A real estate agent has spammed 300 households with a letter warning them their property values would plunge when a public housing block was built nearby.
Harcourts salesman Chris Parsons claimed many of his clients in Mandurah, south of Perth, planned to sell up rather than have 100 ‘socially disadvantaged’ new neighbours.
Mr Parsons said he and other residents were concerned about the $28.1 million development’s ‘obvious effect on property values’.
The document, bearing the Harcourts Mandurah letterhead, asked if the home owner had been informed of the new building in their suburb.
Real estate agent spams households with offensive warning about new development to house homeless and ‘socially disadvantaged’ people
‘I am writing to you directly due to your close proximity to the upcoming development of a 50-apartment complex that will house up to 100 homeless and ‘socially disadvantaged’ residents,’ the letter sent on Monday began.
‘Many of my previous clients have already come to me with intentions to move out of the area after hearing of what is coming.
‘I personally live in and own a home close to this planned development and have my own concerns, including the obvious effect on property values.’
Labor MP Simon McGurk (pictured second right) announcing that the WA Government would increase its investment in Mandurah Common Ground to $28.1 million. The development was this week the subject of a letter saying it would affect house prices
Mr Parsons wrote that he met with the developers and discovered that due to council zoning rules, ‘little to no’ community consultation was required.
He told residents to call or email him to find out more about ‘what this could mean for the future value of your home’.
Outraged recipients posted the letter on local social media groups, speculating that the letter was really a ploy to drive sales.
‘To me it looks like a scare tactics letter for him to get you to sell your house. Do your homework. Plus this if it is true is a great project that will help so many less fortunate have a safe, warm place to live,’ one local wrote.
Real estate agent Chris Parsons has apologised after spamming households with a warning about a new development to house homeless people in Mandurah, WA
After recipients complained, Mr Parsons wrote a grovelling apology and handed it out to the same 300 homes on Wednesday.
‘I would like to apologise for any concerns this has caused, as a resident of this neighbourhood and a local real estate agent I have had discussions with members of the public around this topic and I was looking to gather further information, so that I could be in a better position to assist home owners where I can,’ he wrote.
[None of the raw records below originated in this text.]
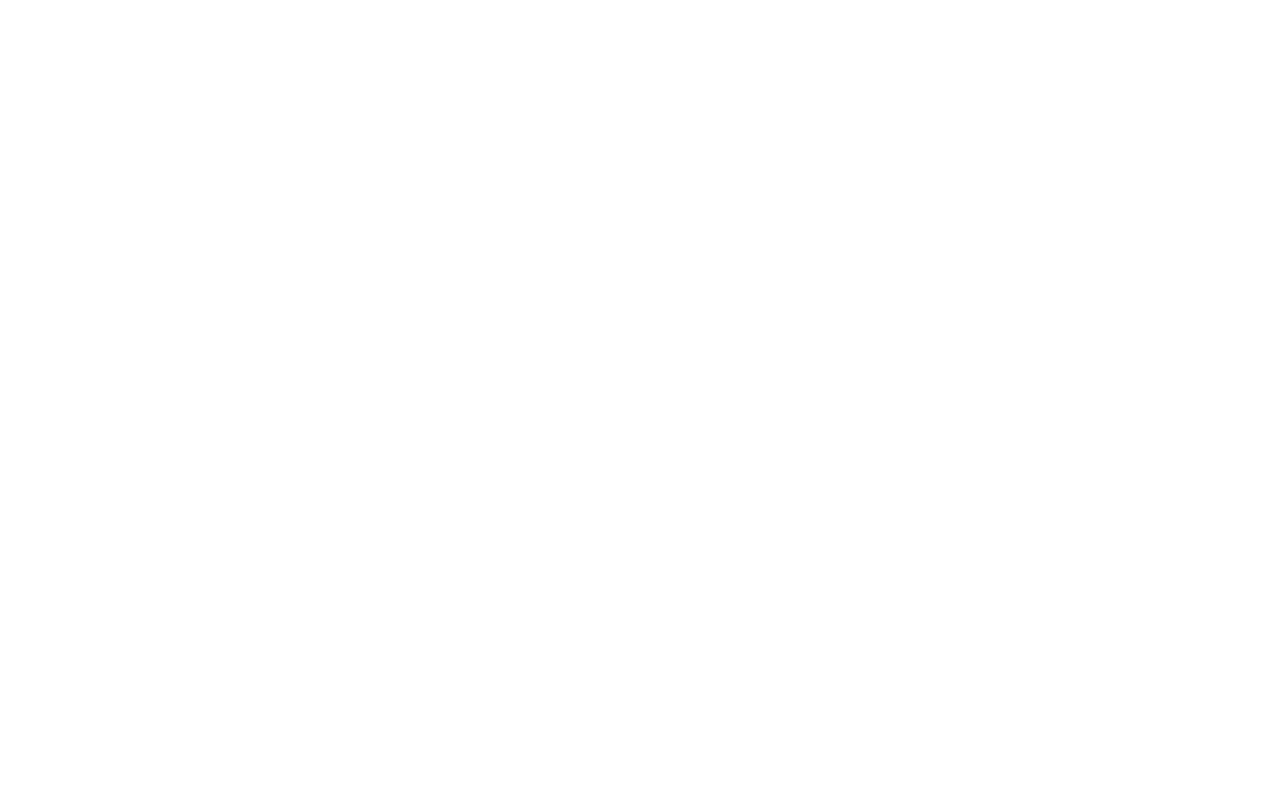
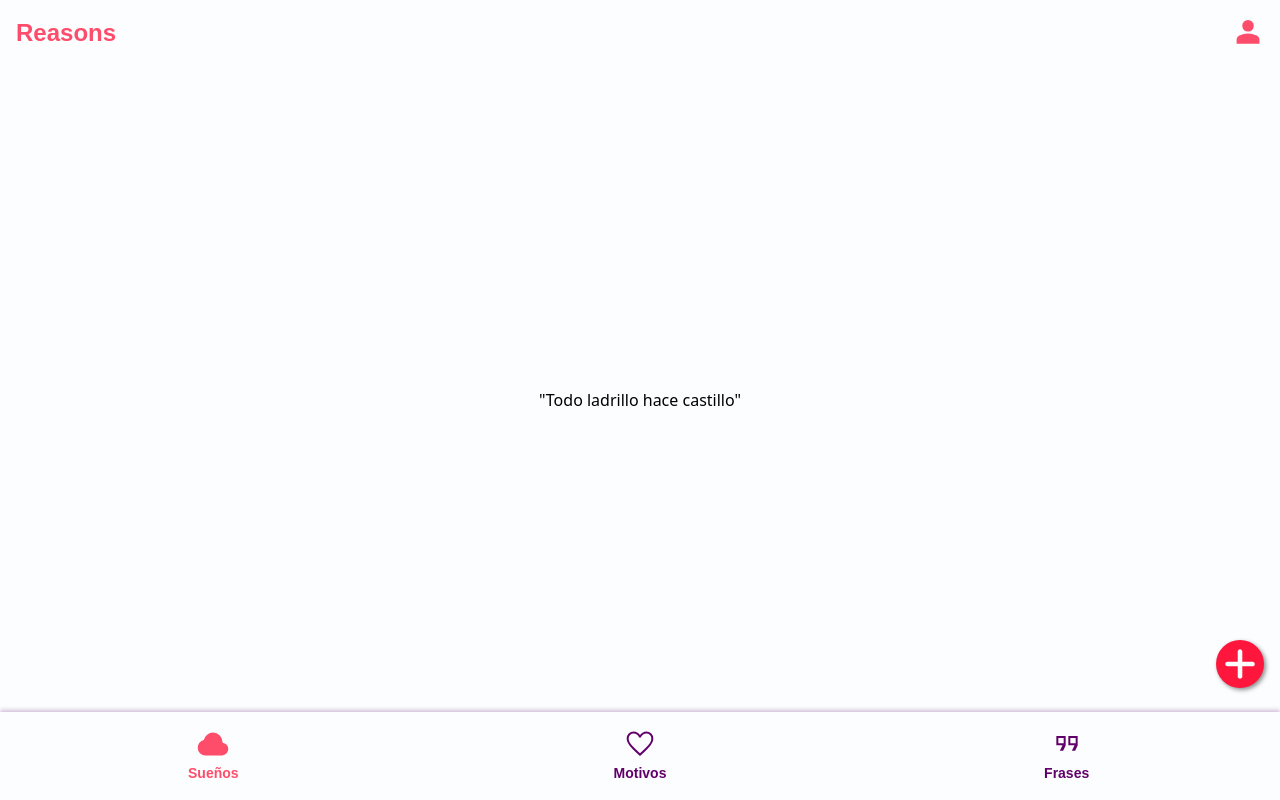
Before and after one commit to DenilDenilson/reasons, a React (Vite) app: page /quotes in a window 1280 px wide. Before the commit this address had no page. Built offline with nearby package versions, Linux system fonts and the light colour scheme.

Commit message:
Añadido la ruta y página Frases

```diff
--- /dev/null
+++ b/src/MainQuote.jsx
@@ -0,0 +1,7 @@
+export default function MainQuote() {
+  return (
+    <main className="absolute left-0 right-0 top-0 bottom-0 m-auto flex items-center justify-center">
+      <p className="">"Todo ladrillo hace castillo"</p>
+    </main>
+  );
+}
--- a/src/NavBot.jsx
+++ b/src/NavBot.jsx
@@ -57,6 +57,7 @@
         </span>
       </Link>
       <Link
+        to="/quotes"
         className="flex flex-col items-center gap-1"
         onClick={() => {
           setFilledQuote(true);
--- a/src/main.jsx
+++ b/src/main.jsx
@@ -5,6 +5,7 @@
 import DreamPage from "./dreamPage";
 import "./index.css";
 import MainDreams from "./MainDreams";
+import MainQuote from "./MainQuote";
 import MainReasons from "./MainReasons";
 
 ReactDOM.createRoot(document.getElementById("root")).render(
@@ -15,6 +16,7 @@
       <Route path="/" element={<DreamPage />}>
         <Route index element={<MainDreams />} />
         <Route path="/reasons" element={<MainReasons />} />
+        <Route path="/quotes" element={<MainQuote />} />
       </Route>
     </Routes>
   </BrowserRouter>
```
‘It was not my intention to generate negativity around this development but instead to get a better understanding of the community sentiment in a small sample area within close proximity to the site.’
Mr Parsons added that he was confident the facility ‘will be of benefit to the community’ and be well run and maintained by local and state governments.
He wrote that Harcourts Mandurah had collected donations for a homeless support group in the area for more than 10 years.
Chris Parsons issued a grovelling apology letter after his initial letter did not go down well with locals in Mandurah
The company said the initial letter was a case of Mr Parsons ‘flying solo’ and that it did not believe he was acting with any malice towards homeless people.
‘We have investigated the matter and can confirm this is the result of an error in judgement, rather than any deliberate attempt to agitate or create negativity,’ Harcourts Australia chief operations officer Lisa Pennell said.
‘The agent in question is a relatively new team member and was genuinely attempting to engage with his local community to gauge sentiment and provide advice around the market.
‘He personally lives in a property he owns in the direct vicinity of the proposed development.
‘Chris is sincerely sorry for any distress caused and the office will ensure appropriate processes are followed for sign off of marketing material going forward.’
Ms Pennell listed 13 charities and seven local businesses Harcourts Mandurah had raised money for and claimed it sponsored 43 local and overseas community organisations.